In an interview with Kitco News, Dennis Gartman, chairman University of Akron Endowment Committee, and former publisher of the Gartman Letter, said that gold's recent drop to$1,618 an ounce was a consequential move that created solid value play for investors.

"I think gold is very cheap at this point relative to stock prices," he said. "Gold is very cheap relative to almost any other investment. It wants to go higher from these levels."

While hedge funds and other major investors have shunned gold as prices declined through the summer, Gartman said that there is one group that has taken advantage of lower prices, which is something that retail investors should pay attention to.

"The fact that central banks have been aggressive buyers of gold on the way down demonstrates where the value in the market is," he said.

Last week, the Word Gold Council said that central banks worldwide bought nearly 400 tonnes of gold between July and September, an increase of 300% from the third quarter of 2021. The third-quarter buying spree was the largest on record going back to 2000.

Gartman has been fairly bullish on gold through most of 2022 and has held 10% of his portfolio in the gold-backed SPDR Gold Shares ETF (NYSE: GLD). However, he added that now he has moved half of his gold position into the mining sector, buying VanEck Gold Miners ETF (NYSE: GDX).

"Historically, in a bull market, and I still think it's a bull market, gold miners outperform the precious metal," he said. "If you look at the charts, both GLD and GDX are showing signs of building solid bases. But if you didn't know which one you were looking at, you would probably buy GDX."

Whether gold's latest rally proves to be the start of a new uptrend or another short-squeeze rally that fizzles isn't much of a concern for Gartman. He said that he is paying attention to the metal's long-term potential.


Safe-haven demand, shifting market expectations drive gold prices above $1,700, but CPI remains major risk

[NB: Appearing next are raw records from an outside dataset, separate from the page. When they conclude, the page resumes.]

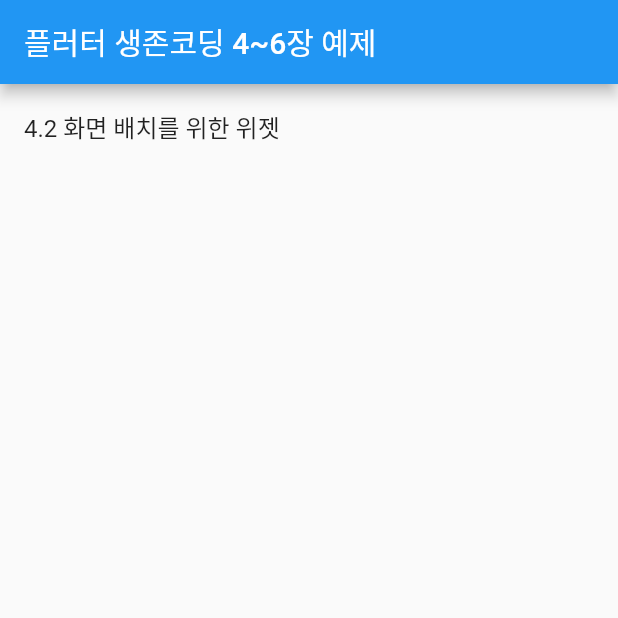
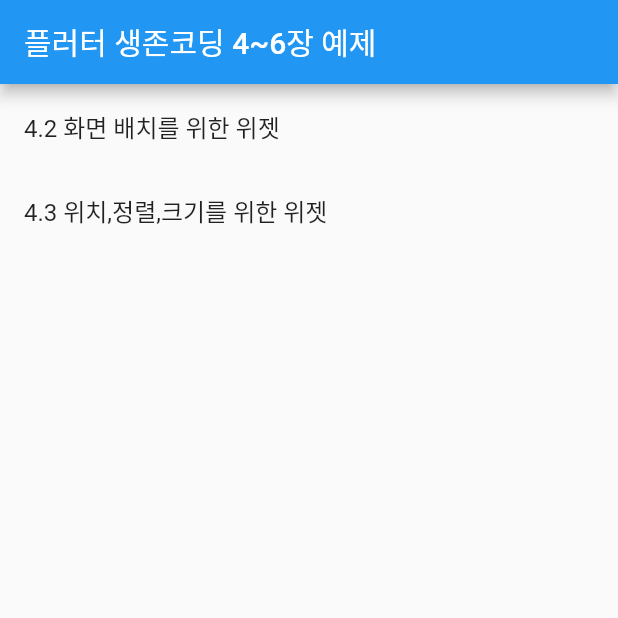
Before and after one commit to karais89/flutter_survival_coding, a Flutter app: the screen it shows after launch, on a phone screen of 412 x 824 dp, the top half of it. Run offline on Flutter 3.47's test engine with Material 2 defaults, Android fonts, the phone set to English and light mode, and no system bars.

```diff
--- /dev/null
+++ b/chapter04/lib/component/my_list_tile.dart
@@ -0,0 +1,21 @@
+import 'package:flutter/material.dart';
+
+class MyListTile extends StatelessWidget {
+  final String title;
+  final Widget page;
+
+  MyListTile({this.title, this.page});
+
+  @override
+  Widget build(BuildContext context) {
+    return ListTile(
+      title: Text(title),
+      onTap: () {
+        Navigator.push(
+          context,
+          MaterialPageRoute(builder: (context) => page),
+        );
+      },
+    );
+  }
+}
--- a/chapter04/lib/menu_page.dart
+++ b/chapter04/lib/menu_page.dart
@@ -1,5 +1,7 @@
+import 'package:chapter04/layout/layout_menu.dart';
 import 'package:chapter04/multi/multi_menu.dart';
 import 'package:flutter/material.dart';
+import 'component/my_list_tile.dart';
 
 class MenuPage extends StatelessWidget {
   @override
@@ -10,13 +12,13 @@ class MenuPage extends StatelessWidget {
       ),
       body: ListView(
         children: <Widget>[
-          ListTile(
-            title: Text('4.2 화면 배치를 위한 위젯'),
-            onTap: () {
-              Navigator.push(context, MaterialPageRoute(builder: (context) {
-                return MultiMenu();
-              }));
-            },
+          MyListTile(
+            title: '4.2 화면 배치를 위한 위젯',
+            page: MultiMenu(),
+          ),
+          MyListTile(
+            title: '4.3 위치,정렬,크기를 위한 위젯',
+            page: LayoutMenu(),
           ),
         ],
       ),
```
Also changed, not shown: chapter04/lib/layout/align_page.dart (added, +20 -0 lines), chapter04/lib/layout/center_page.dart (added, +19 -0 lines), chapter04/lib/layout/layout_menu.dart (added, +32 -0 lines), chapter04/lib/layout/padding_page.dart (added, +18 -0 lines), chapter04/lib/multi/multi_menu.dart (+1 -20 lines).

He added that the Federal Reserve will continue to raise interest rates, which will continue to create a challenging environment for gold; however, he said that he doesn't think the U.S. central bank will ultimately be able to get inflation under control and bring it back down to 2%.

Gartman added that he expects the Federal Reserve to bring interest rates to 5% or 5.25% in this tightening cycle. However, he also said he wouldn't rule out the Fed Funds rate increasing.

"When Fed eases, it eases a long way. When the Fed tightens, it tightens a long way," he said. "I think it'll be a long timeā€¦ maybe even 2024 or 2025, before the Fed loosens its monetary policy."

While interest rates could stay elevated for a prolonged period, Gartman said that he also expects inflation to remain high.

"The Federal Reserve's balance sheet is $8.5 trillion and they are taking $95 billion out a month. It will take years for them to work all that liquidity out of the market. Inflationary pressures are going to be extended for a long period of time that should be beneficial to the gold market."

At the same time, the gold market should also continue to benefit from safe-haven flows, Gartman said. He added that he expects the S&P 500 has another 10% to 15% drop before it bottoms out.

Disclaimer: The views expressed in this article are those of the author and may not reflect those of Kitco Metals Inc. The author has made every effort to ensure accuracy of information provided; however, neither Kitco Metals Inc. nor the author can guarantee such accuracy. This article is strictly for informational purposes only. It is not a solicitation to make any exchange in commodities, securities or other financial instruments. Kitco Metals Inc. and the author of this article do not accept culpability for losses and/ or damages arising from the use of this publication.